*** Opening of SUPPLIED MATERIAL ***
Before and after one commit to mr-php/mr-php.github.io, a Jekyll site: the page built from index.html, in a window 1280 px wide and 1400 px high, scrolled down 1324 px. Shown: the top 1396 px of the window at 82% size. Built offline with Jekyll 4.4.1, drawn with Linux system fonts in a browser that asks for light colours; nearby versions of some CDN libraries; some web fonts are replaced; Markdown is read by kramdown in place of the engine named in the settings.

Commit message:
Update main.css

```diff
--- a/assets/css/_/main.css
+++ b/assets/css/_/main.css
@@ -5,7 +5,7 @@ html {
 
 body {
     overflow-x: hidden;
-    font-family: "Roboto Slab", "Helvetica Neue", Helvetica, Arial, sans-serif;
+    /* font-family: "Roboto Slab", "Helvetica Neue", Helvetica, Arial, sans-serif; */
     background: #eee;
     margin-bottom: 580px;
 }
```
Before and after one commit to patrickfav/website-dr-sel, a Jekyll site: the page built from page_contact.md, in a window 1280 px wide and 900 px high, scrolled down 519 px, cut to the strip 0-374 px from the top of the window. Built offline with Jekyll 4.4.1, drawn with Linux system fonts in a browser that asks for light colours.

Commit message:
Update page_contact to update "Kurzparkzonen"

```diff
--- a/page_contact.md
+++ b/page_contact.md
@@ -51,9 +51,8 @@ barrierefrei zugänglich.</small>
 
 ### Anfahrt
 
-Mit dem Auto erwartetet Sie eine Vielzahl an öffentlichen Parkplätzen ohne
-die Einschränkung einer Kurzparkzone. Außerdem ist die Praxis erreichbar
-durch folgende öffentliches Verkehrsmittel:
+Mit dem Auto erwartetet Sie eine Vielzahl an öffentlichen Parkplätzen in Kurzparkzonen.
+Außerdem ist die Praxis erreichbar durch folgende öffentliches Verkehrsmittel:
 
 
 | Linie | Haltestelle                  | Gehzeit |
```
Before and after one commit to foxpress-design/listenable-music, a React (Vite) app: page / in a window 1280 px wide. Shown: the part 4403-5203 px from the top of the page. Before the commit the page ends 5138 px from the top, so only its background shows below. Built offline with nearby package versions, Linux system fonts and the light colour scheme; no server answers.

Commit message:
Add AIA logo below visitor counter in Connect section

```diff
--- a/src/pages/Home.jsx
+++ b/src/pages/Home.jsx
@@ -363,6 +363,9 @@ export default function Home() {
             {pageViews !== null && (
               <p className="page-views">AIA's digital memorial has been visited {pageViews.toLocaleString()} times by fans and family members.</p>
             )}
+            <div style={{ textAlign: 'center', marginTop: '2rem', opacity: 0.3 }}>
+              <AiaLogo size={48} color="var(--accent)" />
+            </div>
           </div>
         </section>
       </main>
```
*** Close of SUPPLIED MATERIAL ***
▸ GOAL OF THE EXERCISE: Every entry in the data should be returned exactly.

▸ PROBLEM SOLUTION:
Before and after one commit to mr-php/mr-php.github.io, a Jekyll site: the page built from index.html, in a window 1280 px wide and 1400 px high, scrolled down 1324 px. Shown: the top 1396 px of the window at 82% size. Built offline with Jekyll 4.4.1, drawn with Linux system fonts in a browser that asks for light colours; nearby versions of some CDN libraries; some web fonts are replaced; Markdown is read by kramdown in place of the engine named in the settings.

Commit message:
Update main.css

```diff
--- a/assets/css/_/main.css
+++ b/assets/css/_/main.css
@@ -5,7 +5,7 @@ html {
 
 body {
     overflow-x: hidden;
-    font-family: "Roboto Slab", "Helvetica Neue", Helvetica, Arial, sans-serif;
+    /* font-family: "Roboto Slab", "Helvetica Neue", Helvetica, Arial, sans-serif; */
     background: #eee;
     margin-bottom: 580px;
 }
```
Before and after one commit to patrickfav/website-dr-sel, a Jekyll site: the page built from page_contact.md, in a window 1280 px wide and 900 px high, scrolled down 519 px, cut to the strip 0-374 px from the top of the window. Built offline with Jekyll 4.4.1, drawn with Linux system fonts in a browser that asks for light colours.

Commit message:
Update page_contact to update "Kurzparkzonen"

```diff
--- a/page_contact.md
+++ b/page_contact.md
@@ -51,9 +51,8 @@ barrierefrei zugänglich.</small>
 
 ### Anfahrt
 
-Mit dem Auto erwartetet Sie eine Vielzahl an öffentlichen Parkplätzen ohne
-die Einschränkung einer Kurzparkzone. Außerdem ist die Praxis erreichbar
-durch folgende öffentliches Verkehrsmittel:
+Mit dem Auto erwartetet Sie eine Vielzahl an öffentlichen Parkplätzen in Kurzparkzonen.
+Außerdem ist die Praxis erreichbar durch folgende öffentliches Verkehrsmittel:
 
 
 | Linie | Haltestelle                  | Gehzeit |
```
Before and after one commit to foxpress-design/listenable-music, a React (Vite) app: page / in a window 1280 px wide. Shown: the part 4403-5203 px from the top of the page. Before the commit the page ends 5138 px from the top, so only its background shows below. Built offline with nearby package versions, Linux system fonts and the light colour scheme; no server answers.

Commit message:
Add AIA logo below visitor counter in Connect section

```diff
--- a/src/pages/Home.jsx
+++ b/src/pages/Home.jsx
@@ -363,6 +363,9 @@ export default function Home() {
             {pageViews !== null && (
               <p className="page-views">AIA's digital memorial has been visited {pageViews.toLocaleString()} times by fans and family members.</p>
             )}
+            <div style={{ textAlign: 'center', marginTop: '2rem', opacity: 0.3 }}>
+              <AiaLogo size={48} color="var(--accent)" />
+            </div>
           </div>
         </section>
       </main>
```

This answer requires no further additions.